#### Your task
Supply the number of lines below containing "mRNA", nothing else.

(Beginning of Extracted data)

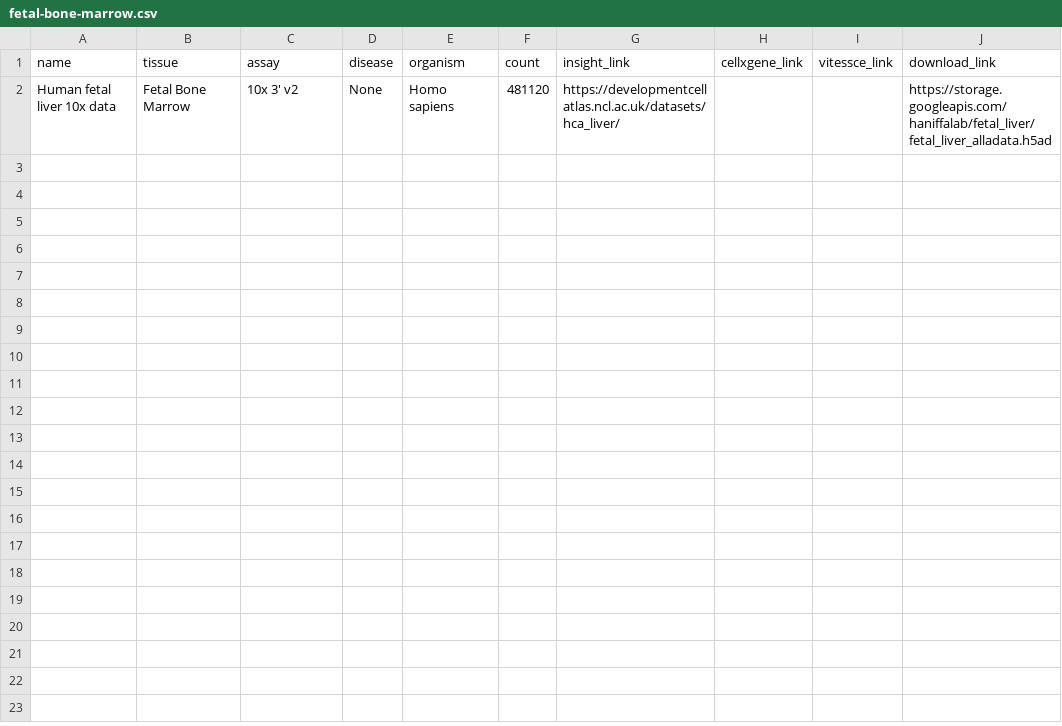
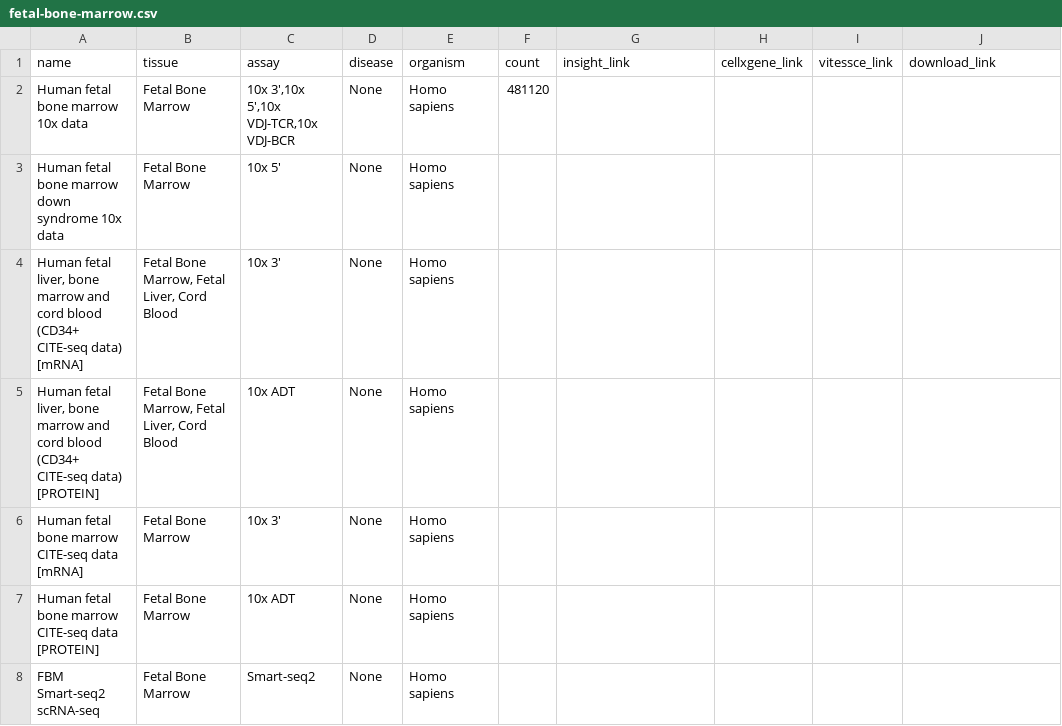
Before and after one commit to haniffalab/jekyll-hdca, a CSV file: _data/fetal-bone-marrow.csv, drawn as a sheet.

```diff
--- a/_data/fetal-bone-marrow.csv
+++ b/_data/fetal-bone-marrow.csv
@@ -1,2 +1,8 @@
 name,tissue,assay,disease,organism,count,insight_link,cellxgene_link,vitessce_link,download_link
-Human fetal liver 10x data,Fetal Bone Marrow,10x 3' v2,None,Homo sapiens,481120,https://developmentcellatlas.ncl.ac.uk/datasets/hca_liver/,,,https://storage.googleapis.com/haniffalab/fetal_liver/fetal_liver_alladata.h5ad
+Human fetal bone marrow 10x data,Fetal Bone Marrow,"10x 3',10x 5',10x VDJ-TCR,10x VDJ-BCR",None,Homo sapiens,481120,,,,
+Human fetal bone marrow down syndrome 10x data,Fetal Bone Marrow,10x 5',None,Homo sapiens,,,,,
+"Human fetal liver, bone marrow and cord blood (CD34+ CITE-seq data) [mRNA] ","Fetal Bone Marrow, Fetal Liver, Cord Blood",10x 3',None,Homo sapiens,,,,,
+"Human fetal liver, bone marrow and cord blood (CD34+ CITE-seq data) [PROTEIN] ","Fetal Bone Marrow, Fetal Liver, Cord Blood",10x ADT,None,Homo sapiens,,,,,
+Human fetal bone marrow CITE-seq data [mRNA] ,Fetal Bone Marrow,10x 3',None,Homo sapiens,,,,,
+Human fetal bone marrow CITE-seq data [PROTEIN] ,Fetal Bone Marrow,10x ADT,None,Homo sapiens,,,,,
+FBM Smart-seq2 scRNA-seq,Fetal Bone Marrow,Smart-seq2,None,Homo sapiens,,,,,
```
Also changed, not shown: 1 other file.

(End of Extracted data)

#### Result of this exercise
2